Dr. Freedman explained that nobody knew what causes MS. He and Dr. Harold Atkins hoped that through the trial they could reboot a patient’s immune system and monitor it with all the latest immune system monitoring and imaging technology, and then watch as the disease restarted and discover the secret of what triggers MS. However, none of the 24 patients in the trial developed new symptoms of MS again.
“In that respect, the trial was a failure. It halted their disease and in some cases their disabilities went away too,” said Dr. Freedman. “We’ve followed these patients for 18 years, and nobody’s developed anything.”
“Those patients at the beginning, like John, are probably the bravest because there were more unknowns about the treatment,” said Dr. Atkins. “Each patient we’ve treated over the years has taught us something, but we learned more from the early patients at that time.”
Prior to his stem cell transplant, John had a final exacerbation, which crippled him. After the transplant, his MS did not return. John remained healthy, but the damage caused by the disease wasn’t reversed and he still walks using a cane and walker.
“You almost wonder what would’ve happened to John if he’d had the transplant five years earlier,” said Dr. Freedman. “Today, when we see a patient that has the same profile as John’s, we offer them the stem cell treatment. We’re not waiting years. We’ve become more savvy, able to pick out individuals who warrant this aggressive approach.”
About 77,000 Canadians live with MS. However, only five percent of patients with MS warrant a stem cell transplant. They are generally young and have the most aggressive and debilitating forms of the disease.
After his transplant, nothing was going to hold John down. Three years later, John met Patricia, and they married in 2005. Five years later, his beautiful daughter Mary was born.
“I recall that as Mary started moving more, she motivated me to get more active again. She became my personal trainer,” said John. “I joined the Canadian Association of Disabled Skiing. I was terrible at first because I didn’t have the strength. But I’m stubborn and refused to give up, and today I can ski independently for hours – albeit with outriggers for balance.”
“I saw John a few years ago. The problem with this business is patients get better and so I don’t see them much afterwards,” said Dr. Atkins. “I do remember him showing me pictures of his young baby, and pictures of him on the ski slope. It is exciting to hear that people can have these treatments and go skiing again.”
Although John and 23 others participated in the clinical trial, 56 MS patients have now undergone this innovative stem cell transplant therapy. The made-in-Ottawa treatment has halted all relapses and three quarters of patients have not had further disabilities develop. Even more impressive is the fact that 40 percent of patients had recovery from some of their disabilities. People who are interested in this therapy should speak with their own neurologist, who can request a referral to The Ottawa Hospital MS Clinic. Other hospitals in Canada are also starting to set up similar programs, based on the success in Ottawa.
“I’m not a bank president, but my life is better than incredible.
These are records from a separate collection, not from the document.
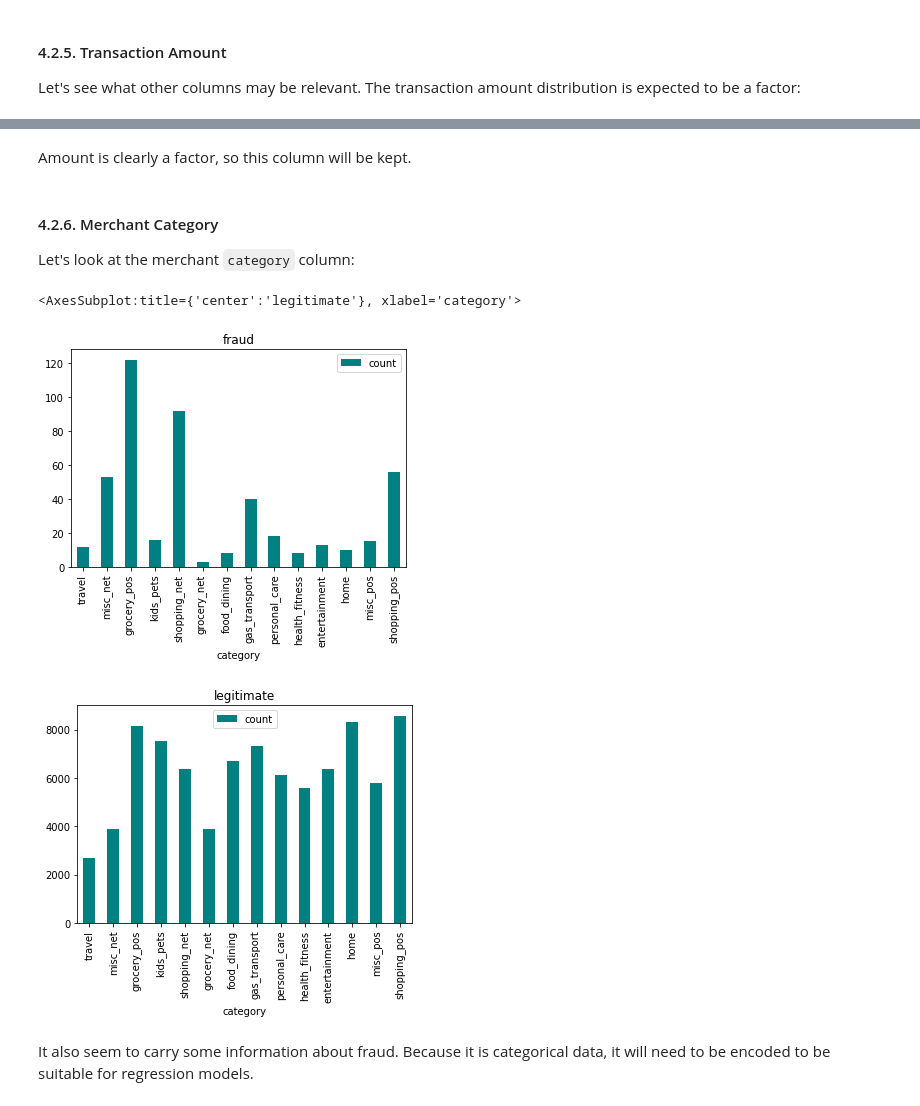
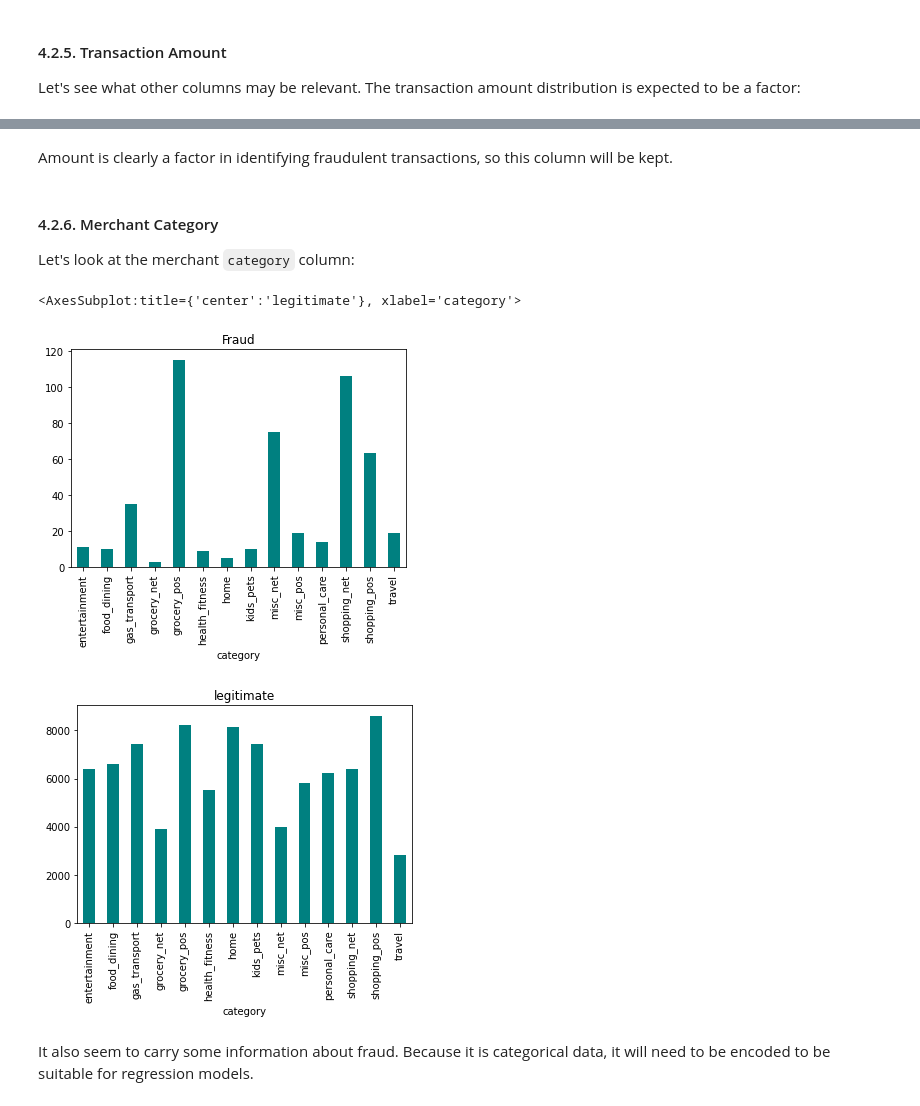
Before and after one commit to oracle-samples/oci-data-science-ai-samples, a Jupyter notebook: labs/dataflow_in_ds_fraud_detection/Credit Card Fraud detection example.ipynb, the cells around one changed output, grey strips where cells are left out. Saved outputs shown, nothing was run; the diff lists cells and outputs as text; code cells hidden in the pictures.

```diff
--- a/labs/dataflow_in_ds_fraud_detection/Credit Card Fraud detection example.ipynb
+++ b/labs/dataflow_in_ds_fraud_detection/Credit Card Fraud detection example.ipynb
@@ -648,5 +638,5 @@ df_sample.filter(col('is_fraud') == 0)\
 # %% [markdown]
-Amount is clearly a factor, so this column will be kept.
+Amount is clearly a factor in identifying fraudulent transactions, so this column will be kept.
 # %% [markdown]
 <a id="category"></a>
 #### 4.2.6. Merchant Category
@@ -655,19 +645,21 @@ Let's look at the merchant `category` column:
 # %%
 df_sample.filter(col('is_fraud') == 1)\
     .select('category')\
     .groupBy('category')\
     .count()\
-    .toPandas().plot.bar(y='count', x='category', title='fraud')
+    .orderBy('category')\
+    .toPandas().plot.bar(y='count', x='category', title='Fraud', legend=None)
 
 df_sample.filter(col('is_fraud') == 0)\
     .select('category')\
     .groupBy('category')\
     .count()\
-    .toPandas().plot.bar(y='count', x='category', title='legitimate')
+    .orderBy('category')\
+    .toPandas().plot.bar(y='count', x='category', title='legitimate', legend=None)
 # %% [output]
 <AxesSubplot:title={'center':'legitimate'}, xlabel='category'>
-[figure, old version]
+[figure, new version]
-[figure, old version]
+[figure, new version]
 # %% [markdown]
 It also seem to carry some information about fraud. Because it is categorical data, it will need to be encoded to be suitable for regression models.
 # %% [markdown]
```
Also changed, not shown: parts of 70 cells of this notebook.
I ski, I dance with my wife, and have an eight-year-old daughter,” said John. “Because Dr. Freedman and Dr. Atkins were persistent about finding the answers to stop a disease like MS, they saved my life.”
The Ottawa Hospital is raising funds for clinical trials, as research has proven to be the best way to improve treatments and even find cures for multiple sclerosis and other devastating diseases.
The following video focuses on Jennifer Molson who was also one of the early patients on the MS clinical trial, and includes interviews with Drs. Atkins and Freedman.